checks in with these students to make sure they are doing okay (especially considering
the heaviness of the topic).


Preparation for the Procedures:
Materials: What materials, resources, and technology will you need?
o Teacher will have extra copies of Ten Stage of Genocide handout for students who
were absent.
o Computers will be provided in order to use Google Books.
Sequence of Teaching-Procedures
A. Beginning of the Lesson: How will you immediately engage all of your students in the
content? (10 minutes)
o Students will share the dialectical journals they did for homework in pairs and then
groups of 3-4.

Anne Mooney
Grade: 10, honors
Key Text: Night

B. Middle of Lesson: What are your students doing (e.g., speaking, writing, drawing,
performing, documenting, observing) to explore the content? (45 minutes)
o In groups, students will find evidence from chapter 1 of Night that either 1) finds
evidence that demonstrates the stages of genocide or 2) finds evidence that demonstrates
and emphasizes the importance of memory. Groups will be given either option 1 or 2 by
the teacher. Groups with option 2 are told they may use computers to use Google Books
and search for the following words: memory, remember, forget/ forgotten.
C. Extension and Enrichment Activities during Class Time: How will you extend the
learning of students who finish tasks early?
o If students finish early they should review their vocabulary they did for homework with
their group to check definitions, sentences, and parts of speech.
D. End of Lesson: How will you help all students process the experience? (18 minutes)
o Students will share their group work (either option 1 or 2), telling the class the specific
evidence they found and explaining how that evidence demonstrates either option. The
rest of the class will take notes on each groups presentation.

Anne Mooney
Grade: 10, honors
Key Text: Night

Appendix A
Supplementary Materials: Handouts

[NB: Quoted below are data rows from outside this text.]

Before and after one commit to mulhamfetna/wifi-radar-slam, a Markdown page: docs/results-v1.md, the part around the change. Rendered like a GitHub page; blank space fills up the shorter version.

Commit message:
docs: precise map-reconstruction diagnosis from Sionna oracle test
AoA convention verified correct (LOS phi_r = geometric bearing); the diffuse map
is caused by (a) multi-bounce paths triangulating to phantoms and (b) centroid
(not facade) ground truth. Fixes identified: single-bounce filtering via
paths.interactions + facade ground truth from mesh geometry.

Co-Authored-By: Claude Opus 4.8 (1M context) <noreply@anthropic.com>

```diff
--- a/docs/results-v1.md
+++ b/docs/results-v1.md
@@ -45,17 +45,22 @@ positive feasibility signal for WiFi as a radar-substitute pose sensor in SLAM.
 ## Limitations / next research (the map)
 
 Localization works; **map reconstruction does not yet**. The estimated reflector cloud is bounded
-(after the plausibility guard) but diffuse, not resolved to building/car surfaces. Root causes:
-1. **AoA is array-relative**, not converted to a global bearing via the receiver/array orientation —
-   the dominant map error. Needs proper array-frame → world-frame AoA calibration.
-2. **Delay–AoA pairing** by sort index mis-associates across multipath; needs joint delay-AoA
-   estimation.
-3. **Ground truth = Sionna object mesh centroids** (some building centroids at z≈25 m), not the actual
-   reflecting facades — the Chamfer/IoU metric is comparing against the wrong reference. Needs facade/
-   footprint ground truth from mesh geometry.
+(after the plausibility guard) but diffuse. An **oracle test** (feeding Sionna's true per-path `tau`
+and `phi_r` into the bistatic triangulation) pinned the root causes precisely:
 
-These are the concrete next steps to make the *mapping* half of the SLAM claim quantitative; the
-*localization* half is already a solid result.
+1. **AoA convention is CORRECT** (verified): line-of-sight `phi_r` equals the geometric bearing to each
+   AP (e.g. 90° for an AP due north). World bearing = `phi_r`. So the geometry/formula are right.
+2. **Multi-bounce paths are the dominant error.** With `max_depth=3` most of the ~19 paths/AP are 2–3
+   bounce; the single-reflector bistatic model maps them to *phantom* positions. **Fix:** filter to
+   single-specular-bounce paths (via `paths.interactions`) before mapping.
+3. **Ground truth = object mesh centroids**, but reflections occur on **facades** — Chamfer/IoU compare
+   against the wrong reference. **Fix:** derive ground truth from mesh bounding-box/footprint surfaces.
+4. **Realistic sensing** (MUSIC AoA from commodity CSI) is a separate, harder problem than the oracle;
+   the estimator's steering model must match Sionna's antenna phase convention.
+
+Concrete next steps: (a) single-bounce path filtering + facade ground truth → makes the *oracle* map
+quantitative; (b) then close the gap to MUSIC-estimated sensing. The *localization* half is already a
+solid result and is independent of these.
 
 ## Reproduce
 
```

Anne Mooney
Grade: 10, honors
Key Text: Night

Figure A.1: Ten Stages of Genocide Handout

Anne Mooney
Grade: 10, honors
Key Text: Night